A Stranger and Plath
I lie on the upper berth of this train
peeking at the lady on the lower
as she reads Plath.
She looks outside the window
every time Plath mentions death
as if gasping for air.
I want to tell her
her highlighted lines from the book
resemble the poet’s tomato soup cake recipe
that tastes like my grandmother’s lasagna—
alive yet dead, inside out.
I want to tell her
her sketch of the poet’s chestnut brown hair lock
stands out as a portrait of the artist
as I picture her—
young and feminine and creative.
I want to tell her
her desperate sobs after every poem she reads
sound like the hauntingly sweet melody
I imagined for the poet’s recordings—

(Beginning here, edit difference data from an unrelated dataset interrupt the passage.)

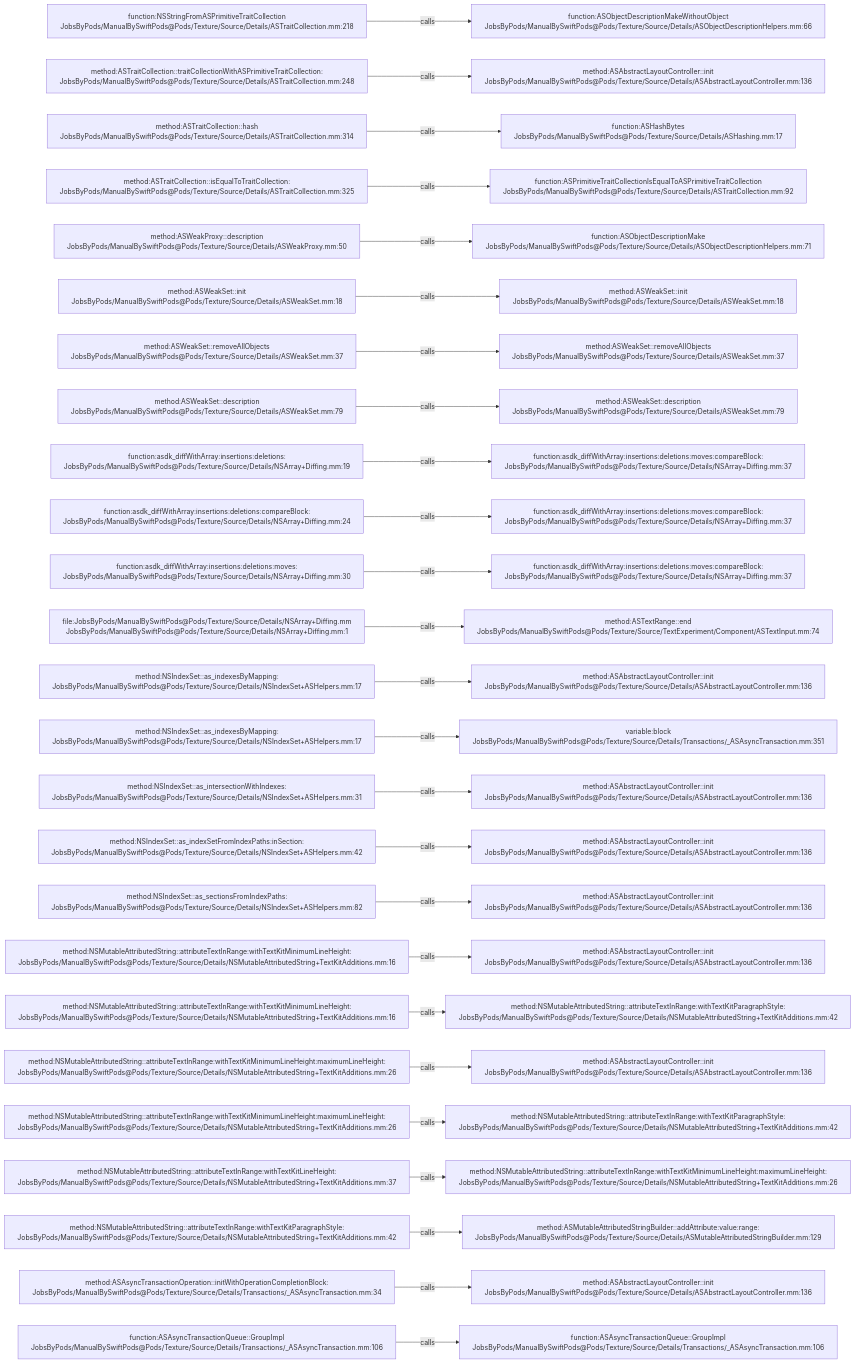
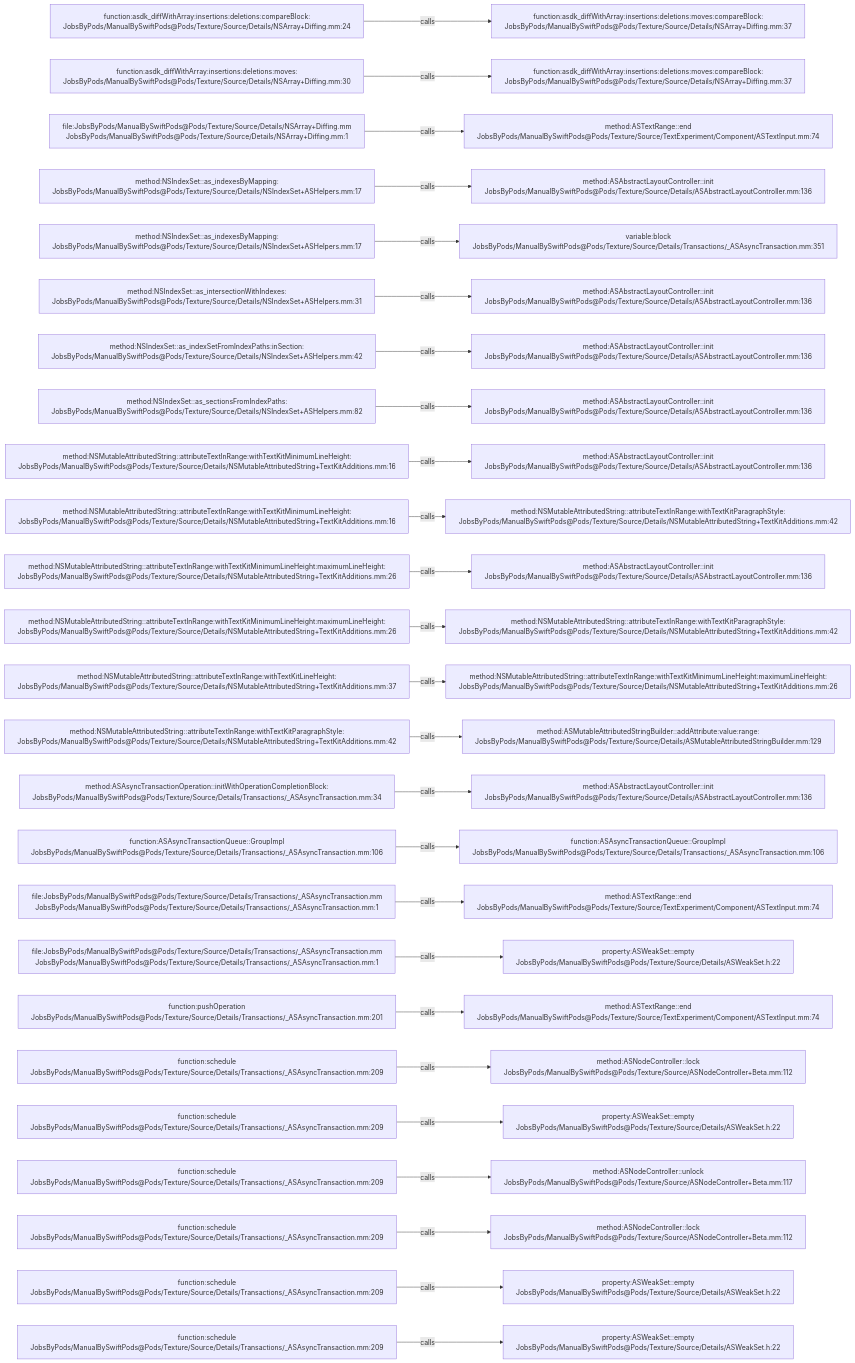
One commit to JobsKits/JobsSwiftBaseConfigDemo changed the diagram in .codegraph/codegraph.md/graphs/calls-098.md. Above: the diagram before and after it, drawn with Mermaid. The commit also changed 707 other files, not shown here.

````diff
--- a/.codegraph/codegraph.md/graphs/calls-098.md
+++ b/.codegraph/codegraph.md/graphs/calls-098.md
@@ -13,78 +13,78 @@
 ```mermaid
 flowchart LR
-  S1["function:NSStringFromASPrimitiveTraitCollection<br/>JobsByPods/ManualBySwiftPods@Pods/Texture/Source/Details/ASTraitCollection.mm:218"]
-  T1["function:ASObjectDescriptionMakeWithoutObject<br/>JobsByPods/ManualBySwiftPods@Pods/Texture/Source/Details/ASObjectDescriptionHelpers.mm:66"]
+  S1["function:asdk_diffWithArray:insertions:deletions:compareBlock:<br/>JobsByPods/ManualBySwiftPods@Pods/Texture/Source/Details/NSArray+Diffing.mm:24"]
+  T1["function:asdk_diffWithArray:insertions:deletions:moves:compareBlock:<br/>JobsByPods/ManualBySwiftPods@Pods/Texture/Source/Details/NSArray+Diffing.mm:37"]
   S1 -->|calls| T1
-  S2["method:ASTraitCollection::traitCollectionWithASPrimitiveTraitCollection:<br/>JobsByPods/ManualBySwiftPods@Pods/Texture/Source/Details/ASTraitCollection.mm:248"]
-  T2["method:ASAbstractLayoutController::init<br/>JobsByPods/ManualBySwiftPods@Pods/Texture/Source/Details/ASAbstractLayoutController.mm:136"]
+  S2["function:asdk_diffWithArray:insertions:deletions:moves:<br/>JobsByPods/ManualBySwiftPods@Pods/Texture/Source/Details/NSArray+Diffing.mm:30"]
+  T2["function:asdk_diffWithArray:insertions:deletions:moves:compareBlock:<br/>JobsByPods/ManualBySwiftPods@Pods/Texture/Source/Details/NSArray+Diffing.mm:37"]
   S2 -->|calls| T2
-  S3["method:ASTraitCollection::hash<br/>JobsByPods/ManualBySwiftPods@Pods/Texture/Source/Details/ASTraitCollection.mm:314"]
-  T3["function:ASHashBytes<br/>JobsByPods/ManualBySwiftPods@Pods/Texture/Source/Details/ASHashing.mm:17"]
+  S3["file:JobsByPods/ManualBySwiftPods@Pods/Texture/Source/Details/NSArray+Diffing.mm<br/>JobsByPods/ManualBySwiftPods@Pods/Texture/Source/Details/NSArray+Diffing.mm:1"]
+  T3["method:ASTextRange::end<br/>JobsByPods/ManualBySwiftPods@Pods/Texture/Source/TextExperiment/Component/ASTextInput.mm:74"]
   S3 -->|calls| T3
-  S4["method:ASTraitCollection::isEqualToTraitCollection:<br/>JobsByPods/ManualBySwiftPods@Pods/Texture/Source/Details/ASTraitCollection.mm:325"]
-  T4["function:ASPrimitiveTraitCollectionIsEqualToASPrimitiveTraitCollection<br/>JobsByPods/ManualBySwiftPods@Pods/Texture/Source/Details/ASTraitCollection.mm:92"]
+  S4["method:NSIndexSet::as_indexesByMapping:<br/>JobsByPods/ManualBySwiftPods@Pods/Texture/Source/Details/NSIndexSet+ASHelpers.mm:17"]
+  T4["method:ASAbstractLayoutController::init<br/>JobsByPods/ManualBySwiftPods@Pods/Texture/Source/Details/ASAbstractLayoutController.mm:136"]
   S4 -->|calls| T4
-  S5["method:ASWeakProxy::description<br/>JobsByPods/ManualBySwiftPods@Pods/Texture/Source/Details/ASWeakProxy.mm:50"]
-  T5["function:ASObjectDescriptionMake<br/>JobsByPods/ManualBySwiftPods@Pods/Texture/Source/Details/ASObjectDescriptionHelpers.mm:71"]
+  S5["method:NSIndexSet::as_indexesByMapping:<br/>JobsByPods/ManualBySwiftPods@Pods/Texture/Source/Details/NSIndexSet+ASHelpers.mm:17"]
+  T5["variable:block<br/>JobsByPods/ManualBySwiftPods@Pods/Texture/Source/Details/Transactions/_ASAsyncTransaction.mm:351"]
   S5 -->|calls| T5
-  S6["method:ASWeakSet::init<br/>JobsByPods/ManualBySwiftPods@Pods/Texture/Source/Details/ASWeakSet.mm:18"]
-  T6["method:ASWeakSet::init<br/>JobsByPods/ManualBySwiftPods@Pods/Texture/Source/Details/ASWeakSet.mm:18"]
+  S6["method:NSIndexSet::as_intersectionWithIndexes:<br/>JobsByPods/ManualBySwiftPods@Pods/Texture/Source/Details/NSIndexSet+ASHelpers.mm:31"]
+  T6["method:ASAbstractLayoutController::init<br/>JobsByPods/ManualBySwiftPods@Pods/Texture/Source/Details/ASAbstractLayoutController.mm:136"]
   S6 -->|calls| T6
-  S7["method:ASWeakSet::removeAllObjects<br/>JobsByPods/ManualBySwiftPods@Pods/Texture/Source/Details/ASWeakSet.mm:37"]
-  T7["method:ASWeakSet::removeAllObjects<br/>JobsByPods/ManualBySwiftPods@Pods/Texture/Source/Details/ASWeakSet.mm:37"]
+  S7["method:NSIndexSet::as_indexSetFromIndexPaths:inSection:<br/>JobsByPods/ManualBySwiftPods@Pods/Texture/Source/Details/NSIndexSet+ASHelpers.mm:42"]
+  T7["method:ASAbstractLayoutController::init<br/>JobsByPods/ManualBySwiftPods@Pods/Texture/Source/Details/ASAbstractLayoutController.mm:136"]
   S7 -->|calls| T7
-  S8["method:ASWeakSet::description<br/>JobsByPods/ManualBySwiftPods@Pods/Texture/Source/Details/ASWeakSet.mm:79"]
-  T8["method:ASWeakSet::description<br/>JobsByPods/ManualBySwiftPods@Pods/Texture/Source/Details/ASWeakSet.mm:79"]
+  S8["method:NSIndexSet::as_sectionsFromIndexPaths:<br/>JobsByPods/ManualBySwiftPods@Pods/Texture/Source/Details/NSIndexSet+ASHelpers.mm:82"]
+  T8["method:ASAbstractLayoutController::init<br/>JobsByPods/ManualBySwiftPods@Pods/Texture/Source/Details/ASAbstractLayoutController.mm:136"]
   S8 -->|calls| T8
-  S9["function:asdk_diffWithArray:insertions:deletions:<br/>JobsByPods/ManualBySwiftPods@Pods/Texture/Source/Details/NSArray+Diffing.mm:19"]
-  T9["function:asdk_diffWithArray:insertions:deletions:moves:compareBlock:<br/>JobsByPods/ManualBySwiftPods@Pods/Texture/Source/Details/NSArray+Diffing.mm:37"]
+  S9["method:NSMutableAttributedString::attributeTextInRange:withTextKitMinimumLineHeight:<br/>JobsByPods/ManualBySwiftPods@Pods/Texture/Source/Details/NSMutableAttributedString+TextKitAdditions.mm:16"]
+  T9["method:ASAbstractLayoutController::init<br/>JobsByPods/ManualBySwiftPods@Pods/Texture/Source/Details/ASAbstractLayoutController.mm:136"]
   S9 -->|calls| T9
-  S10["function:asdk_diffWithArray:insertions:deletions:compareBlock:<br/>JobsByPods/ManualBySwiftPods@Pods/Texture/Source/Details/NSArray+Diffing.mm:24"]
-  T10["function:asdk_diffWithArray:insertions:deletions:moves:compareBlock:<br/>JobsByPods/ManualBySwiftPods@Pods/Texture/Source/Details/NSArray+Diffing.mm:37"]
+  S10["method:NSMutableAttributedString::attributeTextInRange:withTextKitMinimumLineHeight:<br/>JobsByPods/ManualBySwiftPods@Pods/Texture/Source/Details/NSMutableAttributedString+TextKitAdditions.mm:16"]
+  T10["method:NSMutableAttributedString::attributeTextInRange:withTextKitParagraphStyle:<br/>JobsByPods/ManualBySwiftPods@Pods/Texture/Source/Details/NSMutableAttributedString+TextKitAdditions.mm:42"]
   S10 -->|calls| T10
-  S11["function:asdk_diffWithArray:insertions:deletions:moves:<br/>JobsByPods/ManualBySwiftPods@Pods/Texture/Source/Details/NSArray+Diffing.mm:30"]
-  T11["function:asdk_diffWithArray:insertions:deletions:moves:compareBlock:<br/>JobsByPods/ManualBySwiftPods@Pods/Texture/Source/Details/NSArray+Diffing.mm:37"]
+  S11["method:NSMutableAttributedString::attributeTextInRange:withTextKitMinimumLineHeight:maximumLineHeight:<br/>JobsByPods/ManualBySwiftPods@Pods/Texture/Source/Details/NSMutableAttributedString+TextKitAdditions.mm:26"]
+  T11["method:ASAbstractLayoutController::init<br/>JobsByPods/ManualBySwiftPods@Pods/Texture/Source/Details/ASAbstractLayoutController.mm:136"]
   S11 -->|calls| T11
-  S12["file:JobsByPods/ManualBySwiftPods@Pods/Texture/Source/Details/NSArray+Diffing.mm<br/>JobsByPods/ManualBySwiftPods@Pods/Texture/Source/Details/NSArray+Diffing.mm:1"]
-  T12["method:ASTextRange::end<br/>JobsByPods/ManualBySwiftPods@Pods/Texture/Source/TextExperiment/Component/ASTextInput.mm:74"]
+  S12["method:NSMutableAttributedString::attributeTextInRange:withTextKitMinimumLineHeight:maximumLineHeight:<br/>JobsByPods/ManualBySwiftPods@Pods/Texture/Source/Details/NSMutableAttributedString+TextKitAdditions.mm:26"]
+  T12["method:NSMutableAttributedString::attributeTextInRange:withTextKitParagraphStyle:<br/>JobsByPods/ManualBySwiftPods@Pods/Texture/Source/Details/NSMutableAttributedString+TextKitAdditions.mm:42"]
   S12 -->|calls| T12
-  S13["method:NSIndexSet::as_indexesByMapping:<br/>JobsByPods/ManualBySwiftPods@Pods/Texture/Source/Details/NSIndexSet+ASHelpers.mm:17"]
-  T13["method:ASAbstractLayoutController::init<br/>JobsByPods/ManualBySwiftPods@Pods/Texture/Source/Details/ASAbstractLayoutController.mm:136"]
+  S13["method:NSMutableAttributedString::attributeTextInRange:withTextKitLineHeight:<br/>JobsByPods/ManualBySwiftPods@Pods/Texture/Source/Details/NSMutableAttributedString+TextKitAdditions.mm:37"]
+  T13["method:NSMutableAttributedString::attributeTextInRange:withTextKitMinimumLineHeight:maximumLineHeight:<br/>JobsByPods/ManualBySwiftPods@Pods/Texture/Source/Details/NSMutableAttributedString+TextKitAdditions.mm:26"]
   S13 -->|calls| T13
-  S14["method:NSIndexSet::as_indexesByMapping:<br/>JobsByPods/ManualBySwiftPods@Pods/Texture/Source/Details/NSIndexSet+ASHelpers.mm:17"]
-  T14["variable:block<br/>JobsByPods/ManualBySwiftPods@Pods/Texture/Source/Details/Transactions/_ASAsyncTransaction.mm:351"]
+  S14["method:NSMutableAttributedString::attributeTextInRange:withTextKitParagraphStyle:<br/>JobsByPods/ManualBySwiftPods@Pods/Texture/Source/Details/NSMutableAttributedString+TextKitAdditions.mm:42"]
+  T14["method:ASMutableAttributedStringBuilder::addAttribute:value:range:<br/>JobsByPods/ManualBySwiftPods@Pods/Texture/Source/Details/ASMutableAttributedStringBuilder.mm:129"]
   S14 -->|calls| T14
-  S15["method:NSIndexSet::as_intersectionWithIndexes:<br/>JobsByPods/ManualBySwiftPods@Pods/Texture/Source/Details/NSIndexSet+ASHelpers.mm:31"]
+  S15["method:ASAsyncTransactionOperation::initWithOperationCompletionBlock:<br/>JobsByPods/ManualBySwiftPods@Pods/Texture/Source/Details/Transactions/_ASAsyncTransaction.mm:34"]
   T15["method:ASAbstractLayoutController::init<br/>JobsByPods/ManualBySwiftPods@Pods/Texture/Source/Details/ASAbstractLayoutController.mm:136"]
   S15 -->|calls| T15
-  S16["method:NSIndexSet::as_indexSetFromIndexPaths:inSection:<br/>JobsByPods/ManualBySwiftPods@Pods/Texture/Source/Details/NSIndexSet+ASHelpers.mm:42"]
-  T16["method:ASAbstractLayoutController::init<br/>JobsByPods/ManualBySwiftPods@Pods/Texture/Source/Details/ASAbstractLayoutController.mm:136"]
+  S16["function:ASAsyncTransactionQueue::GroupImpl<br/>JobsByPods/ManualBySwiftPods@Pods/Texture/Source/Details/Transactions/_ASAsyncTransaction.mm:106"]
+  T16["function:ASAsyncTransactionQueue::GroupImpl<br/>JobsByPods/ManualBySwiftPods@Pods/Texture/Source/Details/Transactions/_ASAsyncTransaction.mm:106"]
   S16 -->|calls| T16
-  S17["method:NSIndexSet::as_sectionsFromIndexPaths:<br/>JobsByPods/ManualBySwiftPods@Pods/Texture/Source/Details/NSIndexSet+ASHelpers.mm:82"]
-  T17["method:ASAbstractLayoutController::init<br/>JobsByPods/ManualBySwiftPods@Pods/Texture/Source/Details/ASAbstractLayoutController.mm:136"]
+  S17["file:JobsByPods/ManualBySwiftPods@Pods/Texture/Source/Details/Transactions/_ASAsyncTransaction.mm<br/>JobsByPods/ManualBySwiftPods@Pods/Texture/Source/Details/Transactions/_ASAsyncTransaction.mm:1"]
+  T17["method:ASTextRange::end<br/>JobsByPods/ManualBySwiftPods@Pods/Texture/Source/TextExperiment/Component/ASTextInput.mm:74"]
   S17 -->|calls| T17
-  S18["method:NSMutableAttributedString::attributeTextInRange:withTextKitMinimumLineHeight:<br/>JobsByPods/ManualBySwiftPods@Pods/Texture/Source/Details/NSMutableAttributedString+TextKitAdditions.mm:16"]
-  T18["method:ASAbstractLayoutController::init<br/>JobsByPods/ManualBySwiftPods@Pods/Texture/Source/Details/ASAbstractLayoutController.mm:136"]
+  S18["file:JobsByPods/ManualBySwiftPods@Pods/Texture/Source/Details/Transactions/_ASAsyncTransaction.mm<br/>JobsByPods/ManualBySwiftPods@Pods/Texture/Source/Details/Transactions/_ASAsyncTransaction.mm:1"]
+  T18["property:ASWeakSet::empty<br/>JobsByPods/ManualBySwiftPods@Pods/Texture/Source/Details/ASWeakSet.h:22"]
   S18 -->|calls| T18
-  S19["method:NSMutableAttributedString::attributeTextInRange:withTextKitMinimumLineHeight:<br/>JobsByPods/ManualBySwiftPods@Pods/Texture/Source/Details/NSMutableAttributedString+TextKitAdditions.mm:16"]
-  T19["method:NSMutableAttributedString::attributeTextInRange:withTextKitParagraphStyle:<br/>JobsByPods/ManualBySwiftPods@Pods/Texture/Source/Details/NSMutableAttributedString+TextKitAdditions.mm:42"]
+  S19["function:pushOperation<br/>JobsByPods/ManualBySwiftPods@Pods/Texture/Source/Details/Transactions/_ASAsyncTransaction.mm:201"]
+  T19["method:ASTextRange::end<br/>JobsByPods/ManualBySwiftPods@Pods/Texture/Source/TextExperiment/Component/ASTextInput.mm:74"]
   S19 -->|calls| T19
-  S20["method:NSMutableAttributedString::attributeTextInRange:withTextKitMinimumLineHeight:maximumLineHeight:<br/>JobsByPods/ManualBySwiftPods@Pods/Texture/Source/Details/NSMutableAttributedString+TextKitAdditions.mm:26"]
-  T20["method:ASAbstractLayoutController::init<br/>JobsByPods/ManualBySwiftPods@Pods/Texture/Source/Details/ASAbstractLayoutController.mm:136"]
+  S20["function:schedule<br/>JobsByPods/ManualBySwiftPods@Pods/Texture/Source/Details/Transactions/_ASAsyncTransaction.mm:209"]
+  T20["method:ASNodeController::lock<br/>JobsByPods/ManualBySwiftPods@Pods/Texture/Source/ASNodeController+Beta.mm:112"]
   S20 -->|calls| T20
-  S21["method:NSMutableAttributedString::attributeTextInRange:withTextKitMinimumLineHeight:maximumLineHeight:<br/>JobsByPods/ManualBySwiftPods@Pods/Texture/Source/Details/NSMutableAttributedString+TextKitAdditions.mm:26"]
-  T21["method:NSMutableAttributedString::attributeTextInRange:withTextKitParagraphStyle:<br/>JobsByPods/ManualBySwiftPods@Pods/Texture/Source/Details/NSMutableAttributedString+TextKitAdditions.mm:42"]
+  S21["function:schedule<br/>JobsByPods/ManualBySwiftPods@Pods/Texture/Source/Details/Transactions/_ASAsyncTransaction.mm:209"]
+  T21["property:ASWeakSet::empty<br/>JobsByPods/ManualBySwiftPods@Pods/Texture/Source/Details/ASWeakSet.h:22"]
   S21 -->|calls| T21
-  S22["method:NSMutableAttributedString::attributeTextInRange:withTextKitLineHeight:<br/>JobsByPods/ManualBySwiftPods@Pods/Texture/Source/Details/NSMutableAttributedString+TextKitAdditions.mm:37"]
-  T22["method:NSMutableAttributedString::attributeTextInRange:withTextKitMinimumLineHeight:maximumLineHeight:<br/>JobsByPods/ManualBySwiftPods@Pods/Texture/Source/Details/NSMutableAttributedString+TextKitAdditions.mm:26"]
+  S22["function:schedule<br/>JobsByPods/ManualBySwiftPods@Pods/Texture/Source/Details/Transactions/_ASAsyncTransaction.mm:209"]
+  T22["method:ASNodeController::unlock<br/>JobsByPods/ManualBySwiftPods@Pods/Texture/Source/ASNodeController+Beta.mm:117"]
   S22 -->|calls| T22
-  S23["method:NSMutableAttributedString::attributeTextInRange:withTextKitParagraphStyle:<br/>JobsByPods/ManualBySwiftPods@Pods/Texture/Source/Details/NSMutableAttributedString+TextKitAdditions.mm:42"]
-  T23["method:ASMutableAttributedStringBuilder::addAttribute:value:range:<br/>JobsByPods/ManualBySwiftPods@Pods/Texture/Source/Details/ASMutableAttributedStringBuilder.mm:129"]
+  S23["function:schedule<br/>JobsByPods/ManualBySwiftPods@Pods/Texture/Source/Details/Transactions/_ASAsyncTransaction.mm:209"]
+  T23["method:ASNodeController::lock<br/>JobsByPods/ManualBySwiftPods@Pods/Texture/Source/ASNodeController+Beta.mm:112"]
   S23 -->|calls| T23
-  S24["method:ASAsyncTransactionOperation::initWithOperationCompletionBlock:<br/>JobsByPods/ManualBySwiftPods@Pods/Texture/Source/Details/Transactions/_ASAsyncTransaction.mm:34"]
-  T24["method:ASAbstractLayoutController::init<br/>JobsByPods/ManualBySwiftPods@Pods/Texture/Source/Details/ASAbstractLayoutController.mm:136"]
+  S24["function:schedule<br/>JobsByPods/ManualBySwiftPods@Pods/Texture/Source/Details/Transactions/_ASAsyncTransaction.mm:209"]
+  T24["property:ASWeakSet::empty<br/>JobsByPods/ManualBySwiftPods@Pods/Texture/Source/Details/ASWeakSet.h:22"]
   S24 -->|calls| T24
-  S25["function:ASAsyncTransactionQueue::GroupImpl<br/>JobsByPods/ManualBySwiftPods@Pods/Texture/Source/Details/Transactions/_ASAsyncTransaction.mm:106"]
-  T25["function:ASAsyncTransactionQueue::GroupImpl<br/>JobsByPods/ManualBySwiftPods@Pods/Texture/Source/Details/Transactions/_ASAsyncTransaction.mm:106"]
+  S25["function:schedule<br/>JobsByPods/ManualBySwiftPods@Pods/Texture/Source/Details/Transactions/_ASAsyncTransaction.mm:209"]
+  T25["property:ASWeakSet::empty<br/>JobsByPods/ManualBySwiftPods@Pods/Texture/Source/Details/ASWeakSet.h:22"]
   S25 -->|calls| T25
 ```
````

rough and raw and real.
I climb down and show her
her tightened fists, my moons inside my palms,
her floral dress, my flowers on my thighs,
her Sylvia Plath, my poems in my diary.
and I come back to my place, crying,
to caress my dead seeds; she calls me,
but I stay, I stay, until I sleep
for one hour or five.
and when I wake up, my lady has left,
my seeds are missing; I reach home,
my dead fig tree is blooming.
Shifali Gulati is a literature student, poet, writer, and editor from India. Her fiction and poetry have been published in magazines such as Delhi Poetry Slam and Everything Literati. She aspires to launch her own literary magazine in 2021.
The air is lighter than ever
With hair above your lips, the air is a bit lighter.
Purple flowers. Beetle eyes. Clavicle.
The windows look like flotation devices,
rectangular in the concrete of air,
the touch finally see-through, a little less dense on the skin,
more ancestral than ever, rivers closer to skies,
souls heavier — underbellies waiting to shed.
There was no one at the window.
White and fetal yellow with eyes picked out and scrambled —
lizard eggs tumble down, roll across easy gaps.
Not hills. They were never hills.
Just valleys waiting to be crossed.
An easy trek. The air is lighter than ever.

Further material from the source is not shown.